Ah yes, the holidays. A time when families gather together at the old homestead, take sleigh rides, sip cocoa before the fire. This is a season when every boy and girl is at their best behavior and mother and father spend each idle moment in warm embraces and pleasant exchanges.
Okay, who am I kidding? Life is not that way and neither are the holidays. In fact, I have never been on a sleigh ride and have rarely seen one of my children, or my nieces or nephews (even the ones not in jail) at their best behavior. What usually transpires are cryptic threats to the children like, “If you don’t get this room clean Santa Clause is going to leave you underwear – do you understand me?!” Or how about when all of the extended families come together and secretly everyone is assessing each other to see who has gained weight, whose kids are the brightest (mine are, by the way), and who is having trouble at work.

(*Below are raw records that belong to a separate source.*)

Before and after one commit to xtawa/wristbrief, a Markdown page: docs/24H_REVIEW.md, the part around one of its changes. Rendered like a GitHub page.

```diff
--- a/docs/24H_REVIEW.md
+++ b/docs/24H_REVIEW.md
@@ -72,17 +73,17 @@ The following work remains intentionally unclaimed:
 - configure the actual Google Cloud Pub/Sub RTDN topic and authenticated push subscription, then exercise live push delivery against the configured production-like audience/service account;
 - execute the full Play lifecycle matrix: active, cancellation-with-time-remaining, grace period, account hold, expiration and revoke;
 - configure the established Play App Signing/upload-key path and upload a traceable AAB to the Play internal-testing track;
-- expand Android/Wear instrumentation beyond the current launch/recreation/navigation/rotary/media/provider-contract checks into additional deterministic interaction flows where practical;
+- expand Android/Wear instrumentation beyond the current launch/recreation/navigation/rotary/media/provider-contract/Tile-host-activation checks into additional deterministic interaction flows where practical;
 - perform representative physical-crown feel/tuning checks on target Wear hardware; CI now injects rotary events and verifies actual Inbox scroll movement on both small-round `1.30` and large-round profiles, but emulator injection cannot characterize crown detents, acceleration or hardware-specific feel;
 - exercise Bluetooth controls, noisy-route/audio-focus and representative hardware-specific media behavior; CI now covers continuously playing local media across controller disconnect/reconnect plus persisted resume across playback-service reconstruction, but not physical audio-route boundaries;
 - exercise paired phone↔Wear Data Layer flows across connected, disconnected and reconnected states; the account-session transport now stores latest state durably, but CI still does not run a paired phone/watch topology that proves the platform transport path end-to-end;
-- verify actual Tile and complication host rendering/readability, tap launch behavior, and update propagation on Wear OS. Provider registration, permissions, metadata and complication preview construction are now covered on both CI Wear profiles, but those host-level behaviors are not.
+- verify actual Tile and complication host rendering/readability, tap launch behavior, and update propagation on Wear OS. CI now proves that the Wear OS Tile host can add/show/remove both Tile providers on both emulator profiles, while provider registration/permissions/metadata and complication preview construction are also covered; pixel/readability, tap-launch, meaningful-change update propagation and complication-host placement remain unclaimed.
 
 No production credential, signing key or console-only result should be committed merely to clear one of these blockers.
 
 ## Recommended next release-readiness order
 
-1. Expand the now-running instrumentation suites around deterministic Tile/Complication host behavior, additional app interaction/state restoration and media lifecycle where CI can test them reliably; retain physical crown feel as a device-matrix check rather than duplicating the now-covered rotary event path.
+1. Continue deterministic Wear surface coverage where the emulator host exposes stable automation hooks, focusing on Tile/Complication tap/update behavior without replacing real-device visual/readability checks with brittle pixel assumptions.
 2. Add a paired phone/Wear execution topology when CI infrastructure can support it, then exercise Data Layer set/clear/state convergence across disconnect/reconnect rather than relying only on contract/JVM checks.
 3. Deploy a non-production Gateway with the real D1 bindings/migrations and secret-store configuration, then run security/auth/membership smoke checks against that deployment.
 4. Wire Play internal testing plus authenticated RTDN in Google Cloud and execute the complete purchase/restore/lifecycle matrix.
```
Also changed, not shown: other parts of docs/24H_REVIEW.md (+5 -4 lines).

We rush from home dragging our children in tow, along with our casseroles, sweet potato pie and some new recipe from Southern Living. Why do we do it? Why do families do this every year from coast to coast, sea to shining sea? I believe at the heart of the matter it is because we need one another. We really do not need our accomplishments or failures; we do not need our insightful ideas, inspirations or bragging rights. We just need each other. Christian Morgenstern wrote: “Home is not where you live, but where they understand you.” Well, I am sure there are times that our families back home may not always understand us. But that’s okay – we are family after all.
And so we are as God’s people. We are family here too. A spiritual home. A place where we make and cherish memories. As Christmas is now upon us, may you and yours be at peace and find your welcome in this home of God.
Amy, the boys and I want to thank you for being “home” to us in this community and especially within this church family.
Grace and peace,